Fishing Report

11 Jan 2022

Fishing Report

 

Sponsored by Mercury Bay Marine - Tel (07) 867 1280

 

Unfortunately, it’s with great sadness we have to reiterate the importance of being prepared before we set out to sea. Tragedy struck the past couple of weeks during bar crossings very close to home. 

You will often hear me say, “If in doubt, don’t go out.” That is exactly what it means - do not go out on the water if you have any doubt with regard to your capabilities as a skipper, the capability of your vessel or the weather conditions.

I have extracted the information below from the Maritime New Zealand website - it’s all very self-explanatory.

Extreme caution must be exercised when crossing bars. Conditions prevailing on a bar or in river approaches may cause unusually sudden steep and often breaking seas. Conditions change quickly and unpredictably. The skipper’s experience and the vessel type should be taken into account when a bar crossing is considered. 

However, no amount of experience or boat type makes crossing a bar safe when the conditions are marginal or adverse. No situation warrants taking the risk, so “if in doubt, don’t go out”.

Before leaving harbour, a skipper must assess conditions on the bar. Skippers must be aware that a rapid change in conditions might prevent a safe return to harbour. Craft unable to weather adverse seas outside the bar should not leave port.
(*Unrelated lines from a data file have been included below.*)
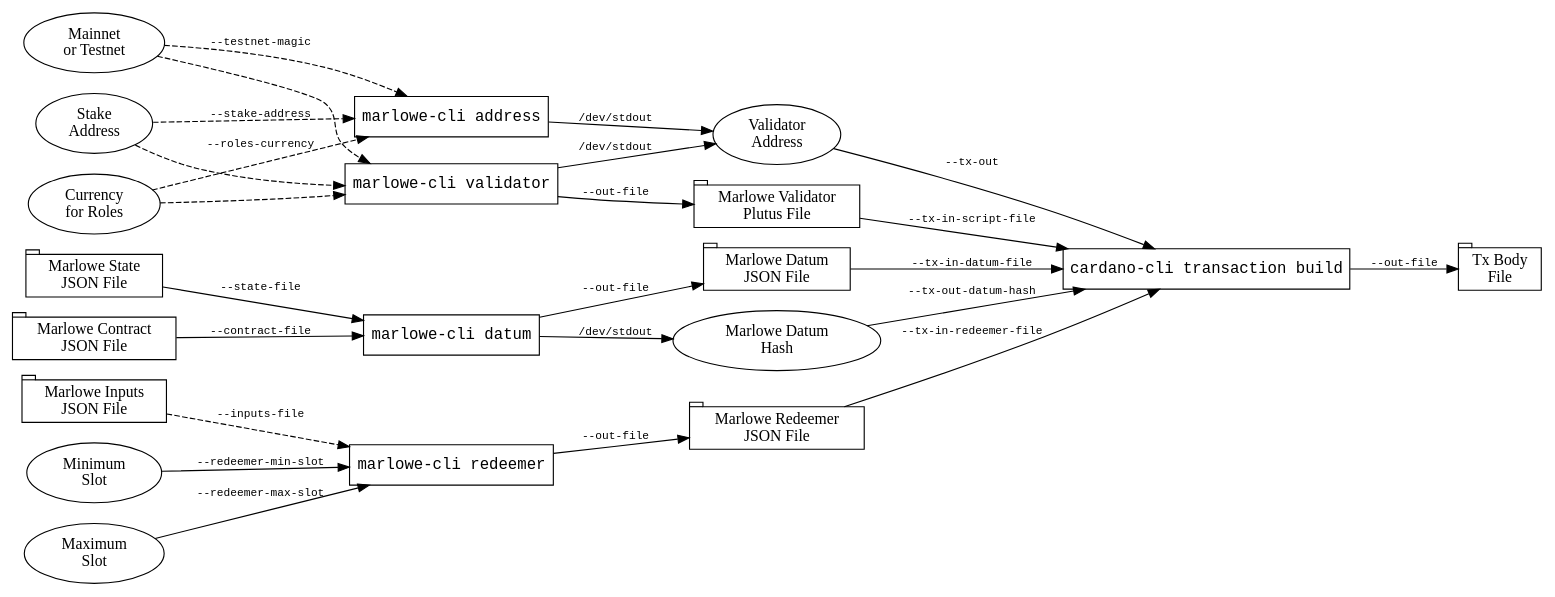
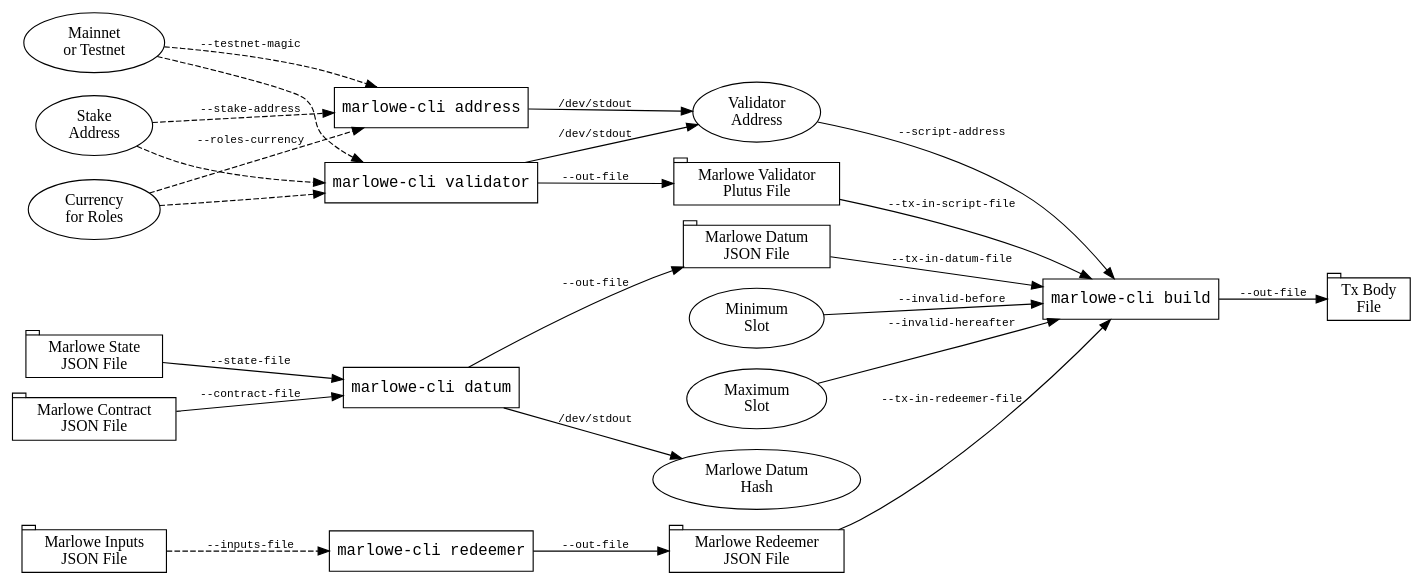
The diagram in marlowe/cli-doc/diagrams/workflow.dot (input-output-hk/marlowe-cardano), drawn with Graphviz before and after one commit. The commit also changed 21 other files, not shown here.

```diff
--- a/marlowe/cli-doc/diagrams/workflow.dot
+++ b/marlowe/cli-doc/diagrams/workflow.dot
@@ -1,84 +1,83 @@
 digraph {
 
 rankdir=LR
 
 
 Network       [label="Mainnet\nor Testnet"]
 StakeAddress  [label="Stake\nAddress"     ]
 RolesCurrency [label="Currency\nfor Roles"]
 
 
 AddressCommand [label="marlowe-cli address", shape=box, fontname=monospace]
 
 
 Network       -> AddressCommand [label="--testnet-magic" , fontname=monospace, fontsize=10, style=dashed]
 StakeAddress  -> AddressCommand [label="--stake-address" , fontname=monospace, fontsize=10, style=dashed]
 RolesCurrency -> AddressCommand [label="--roles-currency", fontname=monospace, fontsize=10, style=dashed]
 
 
 ValidatorAddress [label="Validator\nAddress"]
 
 AddressCommand -> ValidatorAddress [label="/dev/stdout", fontname=monospace, fontsize=10]
 
 
 ValidatorCommand [label="marlowe-cli validator", shape=box, fontname=monospace]
 
 Network       -> ValidatorCommand [style=dashed]
 StakeAddress  -> ValidatorCommand [style=dashed]
 RolesCurrency -> ValidatorCommand [style=dashed]
 
 
 ValidatorFile [label="Marlowe Validator\nPlutus File", shape=tab]
 
 ValidatorCommand -> ValidatorAddress [label="/dev/stdout", fontname=monospace, fontsize=10]
 ValidatorCommand -> ValidatorFile    [label="--out-file" , fontname=monospace, fontsize=10]
 
 
 ContractFile [label="Marlowe Contract\nJSON File", shape=tab]
 StateFile    [label="Marlowe State\nJSON File"   , shape=tab]
 
 
 DatumCommand [label="marlowe-cli datum", shape=box, fontname=monospace]
 
 ContractFile -> DatumCommand [label="--contract-file", fontname=monospace, fontsize=10]
 StateFile    -> DatumCommand [label="--state-file"   , fontname=monospace, fontsize=10]
 
 
 DatumFile [label="Marlowe Datum\nJSON File", shape=tab]
 DatumHash [label="Marlowe Datum\nHash"                ]
 
 DatumCommand -> DatumFile [label="--out-file" , fontname=monospace, fontsize=10]
 DatumCommand -> DatumHash [label="/dev/stdout", fontname=monospace, fontsize=10]
 
 
 InputsFile [label="Marlowe Inputs\nJSON File", shape=tab]
 MinSlot    [label="Minimum\nSlot"]
 MaxSlot    [label="Maximum\nSlot"]
 
 
 RedeemerCommand [label="marlowe-cli redeemer", shape=box, fontname=monospace]
 
 InputsFile -> RedeemerCommand [label="--inputs-file"      , fontname=monospace, fontsize=10, style=dashed]
-MinSlot    -> RedeemerCommand [label="--redeemer-min-slot", fontname=monospace, fontsize=10]
-MaxSlot    -> RedeemerCommand [label="--redeemer-max-slot", fontname=monospace, fontsize=10]
 
 
 RedeemerFile [label="Marlowe Redeemer\nJSON File", shape=tab]
 
 RedeemerCommand -> RedeemerFile [label="--out-file", fontname=monospace, fontsize=10]
 
 
-CardanoCLI [label="cardano-cli transaction build", shape=box, fontname=monospace]
+CardanoCLI [label="marlowe-cli build", shape=box, fontname=monospace]
 
-ValidatorAddress -> CardanoCLI [label="--tx-out"             , fontname=monospace, fontsize=10]
+ValidatorAddress -> CardanoCLI [label="--script-address"     , fontname=monospace, fontsize=10]
 ValidatorFile    -> CardanoCLI [label="--tx-in-script-file"  , fontname=monospace, fontsize=10]
 DatumFile        -> CardanoCLI [label="--tx-in-datum-file"   , fontname=monospace, fontsize=10]
 RedeemerFile     -> CardanoCLI [label="--tx-in-redeemer-file", fontname=monospace, fontsize=10]
-DatumHash        -> CardanoCLI [label="--tx-out-datum-hash"  , fontname=monospace, fontsize=10]
+MinSlot          -> CardanoCLI [label="--invalid-before"     , fontname=monospace, fontsize=10]
+MaxSlot          -> CardanoCLI [label="--invalid-hereafter"  , fontname=monospace, fontsize=10]
 
 
 TxBodyFile [label="Tx Body\nFile", shape=tab]
 
 CardanoCLI -> TxBodyFile [label="--out-file", fontname=monospace, fontsize=10]
 
 }
```
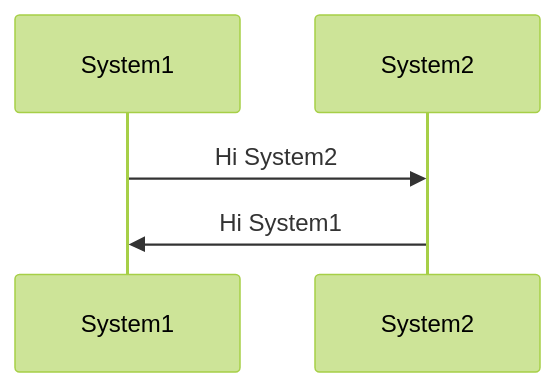
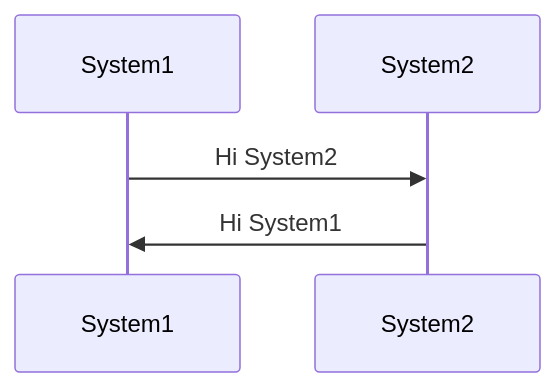
The first of 2 diagrams in 2-SEQUENCE.md (ShareMyWebStuff/mermaid-presentation), drawn with Mermaid before and after one commit. The commit also changed other lines of this file, not shown here.

Commit message:
Added seperate files for different charts.

````diff
--- a/2-SEQUENCE.md
+++ b/2-SEQUENCE.md
@@ -38,11 +24,7 @@
 ```mermaid
-%%{init: {'theme': 'dark', 'themeCSS': 'body {background-color: red}'}}%%
-%%{init: {'theme': 'forest'}}%%
-%%{init: {"flowchart": {"defaultRenderer": "elk"}} }%%
-
 sequenceDiagram
     participant System1
     participant System2
     System1->>System2: Hi System2
     System2->>System1: Hi System1
 ```
````
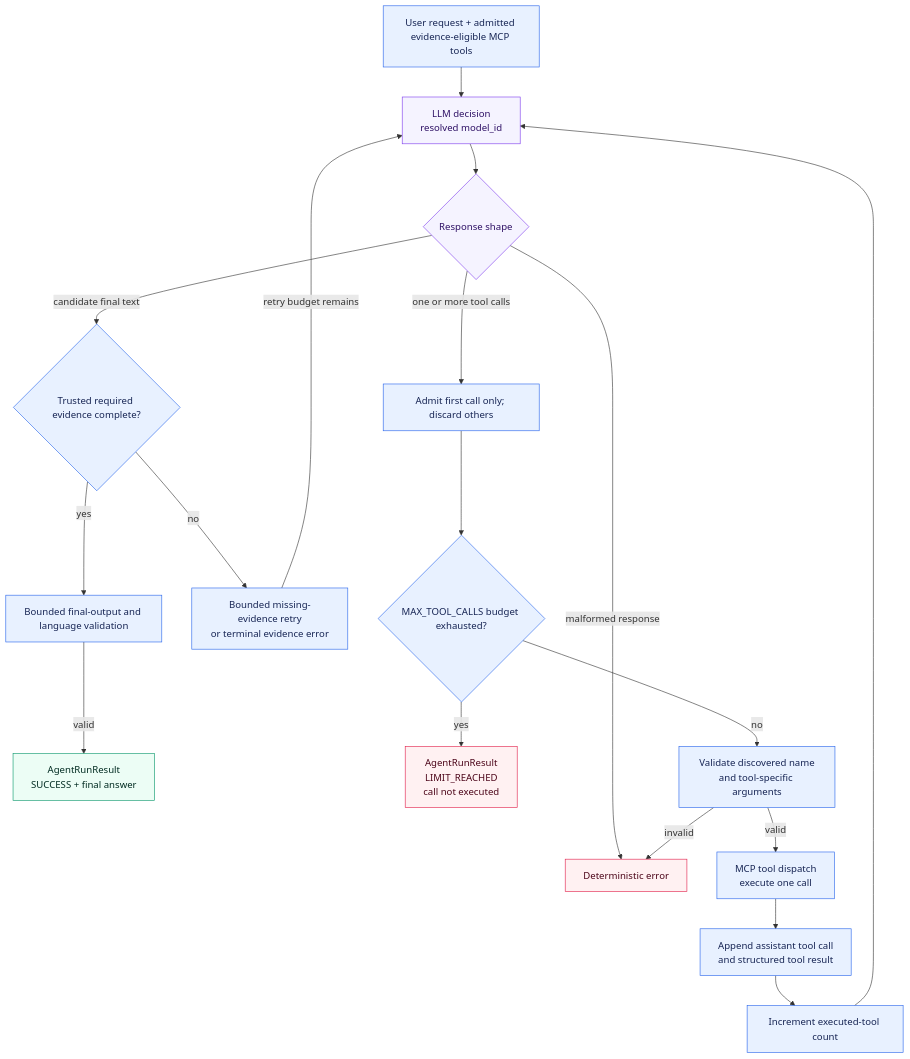
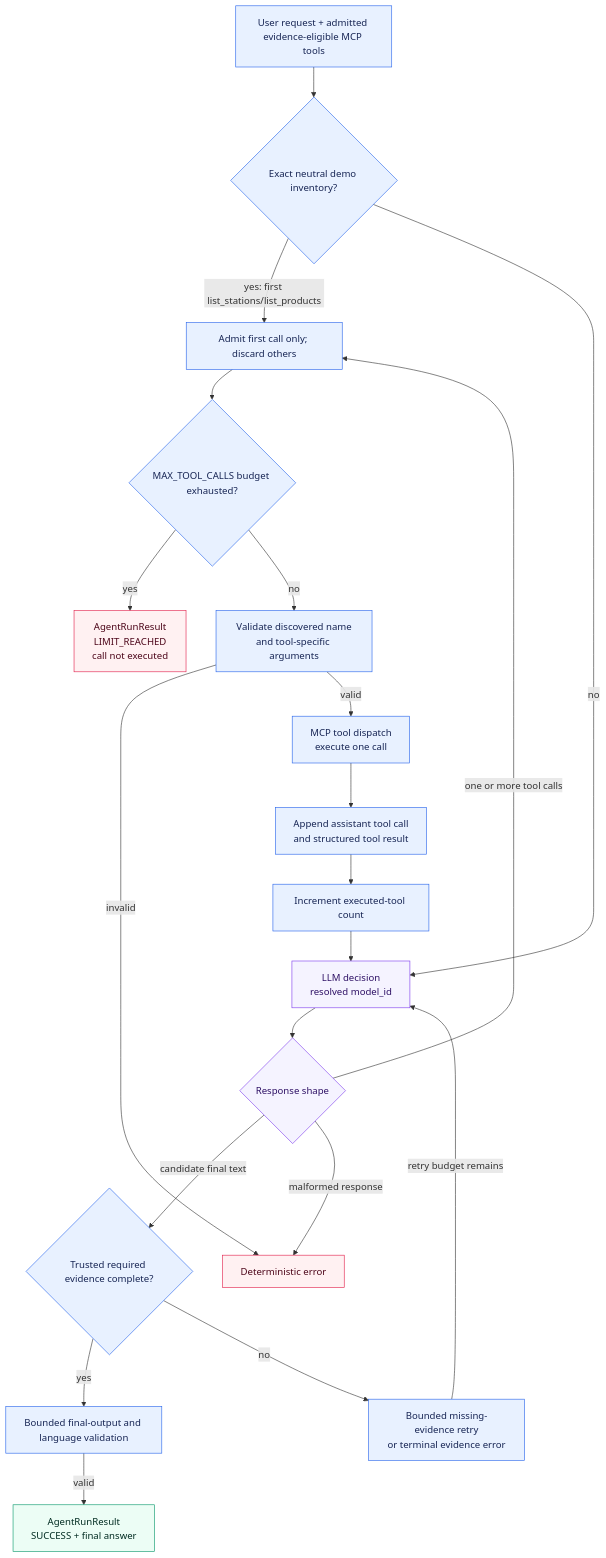
Before and after one commit to aboerzel/industrial-ai-agent: diagram 11 of 22 in docs/architecture/overview.md, drawn with Mermaid. The commit also changed other lines of this file and 13 other files, not shown here.

First line of the commit message:
fix(demo): scope discovery results to authenticated user visibility

````diff
--- a/docs/architecture/overview.md
+++ b/docs/architecture/overview.md
@@ -875,29 +875,31 @@
 ```mermaid
 flowchart TD
-    Start["User request + admitted evidence-eligible MCP tools"] --> Decide["LLM decision<br/>resolved model_id"]
+    Start["User request + admitted evidence-eligible MCP tools"] --> Inventory{"Exact neutral demo inventory?"}
+    Inventory -->|"yes: first list_stations/list_products"| Admit
+    Inventory -->|"no"| Decide["LLM decision<br/>resolved model_id"]
     Decide --> Shape{"Response shape"}
     Shape -->|"candidate final text"| Complete{"Trusted required evidence complete?"}
     Complete -->|"yes"| Normalize["Bounded final-output and language validation"]
     Normalize -->|"valid"| Success["AgentRunResult<br/>SUCCESS + final answer"]
     Complete -->|"no"| Missing["Bounded missing-evidence retry<br/>or terminal evidence error"]
     Missing -->|"retry budget remains"| Decide
     Shape -->|"malformed response"| Invalid["Deterministic error"]
     Shape -->|"one or more tool calls"| Admit["Admit first call only; discard others"]
     Admit --> Budget{"MAX_TOOL_CALLS budget exhausted?"}
     Budget -->|"yes"| Limit["AgentRunResult<br/>LIMIT_REACHED<br/>call not executed"]
     Budget -->|"no"| Validate["Validate discovered name<br/>and tool-specific arguments"]
     Validate -->|"invalid"| Invalid
     Validate -->|"valid"| Dispatch["MCP tool dispatch<br/>execute one call"]
     Dispatch --> Observe["Append assistant tool call<br/>and structured tool result"]
     Observe --> Count["Increment executed-tool count"]
     Count --> Decide
 
     classDef llm fill:#f5f3ff,stroke:#7c3aed,color:#2e1065
     classDef deterministic fill:#e8f1ff,stroke:#2563eb,color:#172554
     classDef success fill:#ecfdf5,stroke:#059669,color:#022c22
     classDef failure fill:#fff1f2,stroke:#e11d48,color:#4c0519
     class Decide,Shape llm
-    class Start,Admit,Budget,Validate,Dispatch,Observe,Count,Complete,Normalize,Missing deterministic
+    class Start,Inventory,Admit,Budget,Validate,Dispatch,Observe,Count,Complete,Normalize,Missing deterministic
     class Success success
     class Invalid,Limit failure
 ```
````
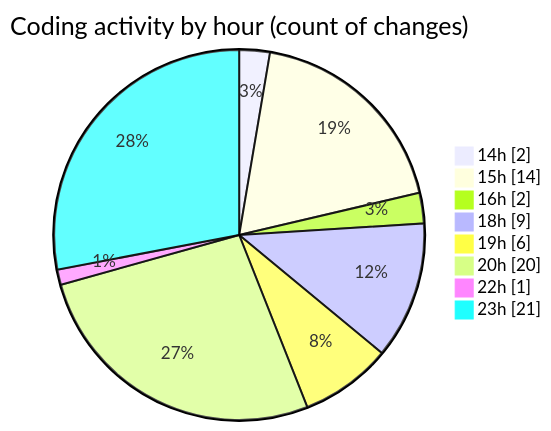
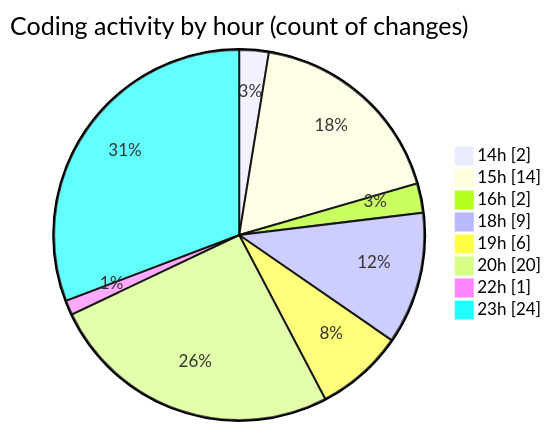
Before and after one commit to Netris89/code-tracking: the second of 2 diagrams in 2025-03-21/back-end/README.md, drawn with Mermaid. The commit also changed other lines of this file and 1 other file, not shown here.

````diff
--- a/2025-03-21/back-end/README.md
+++ b/2025-03-21/back-end/README.md
@@ -33,12 +33,12 @@
 ```mermaid
 pie showData
 title Coding activity by hour (count of changes)
 "14h" : 2
 "15h" : 14
 "16h" : 2
 "18h" : 9
 "19h" : 6
 "20h" : 20
 "22h" : 1
-"23h" : 21
+"23h" : 24
 ```
````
Those vessels leaving for longer trips should ensure they have adequate reserve fuel and provisions to enable the vessel to remain at sea and/ or divert to another port should adverse bar conditions prevail on their return.

Ensure that your vessel has sufficient stability. All vessels must be in a stable condition. Skippers should be aware of all the factors that determine a vessel’s stability, including:

• Additional weights on deck, including portable ice slurry bins and fuel containers. 

• The loss of stability that occurs if deck enclosures or bins suddenly fill with water. 

• Modifications to a vessel may be detrimental to its stability. The vessel’s statical stability should have been calculated after such alterations. 

• The movement of weights within the vessel, including people.

Skippers should be aware that all bars have areas of broken water containing air, which can severely reduce the stability and handling of a vessel. In marginal conditions, nighttime crossings are more hazardous. Vessels attempting to cross a bar at or near low water are more likely to experience adverse conditions than at high water. See Boat Notice BN 10/2001 November (superseding Boat Notice 02/2000).

With regard to prudent practice, effective communication must be established before attempting a crossing between the skipper and the harbourmaster or, if unavailable, another responsible person. 

All skippers operating to and from bar harbours should obtain relevant up to date information and a weather report pertinent to the area before crossing the bar and take into account that information.

Stay at a safe distance offshore until a report on the prevailing bar conditions has been obtained from the harbourmaster or, if unavailable, another responsible person inside the harbour. “If in doubt, don’t go out.”

Skippers should ensure that all deck openings, hatches and doors are securely battened down or closed, particularly offcentre line hatchways. Freeing ports should be checked that they are clear and operating. Loose gear on deck, including ice-slurry bins and their lids, should be secured.

Before crossing any bar entrance, skippers should ensure that everyone on board is awake and dressed.

Ensure lifesaving equipment is easily accessible and ready for immediate use. Every person should wear a lifejacket or personal flotation device of an appropriate size before you cross, particularly children. There are many approved inflatable lifejackets that are easy and comfortable to wear.

Approaches should be made at a moderate speed in order that a skipper might increase or slacken speed in order to steer out of trouble. A lookout watching astern should be posted to keep the helmsman informed of the approach of dangerous building swells.

In the interests of safety and maneuverability, the skipper should ensure the preceding vessel is well clear of the bar before proceeding. Once across the bar, the skipper should confirm successful crossing with the harbourmaster or, if unavailable, another responsible person.

A “responsible person” is a person with relevant experience and/or expertise, in whom the skipper has confidence, who is accountable for the provision of advice regarding local bar conditions and/or prudent practice to skippers intending to cross the bar.

It is ultimately the skipper’s responsibility to determine whether or not to cross a bar. 

It’s your family and friends who will suffer if you get it wrong. And not just on the day anything happens either, they will suffer for more than a lifetime if you get it wrong.

 

Tony Marsters 

Warfish Charters 

Phone (021) 298 5750

Email tony@warfish.co.nz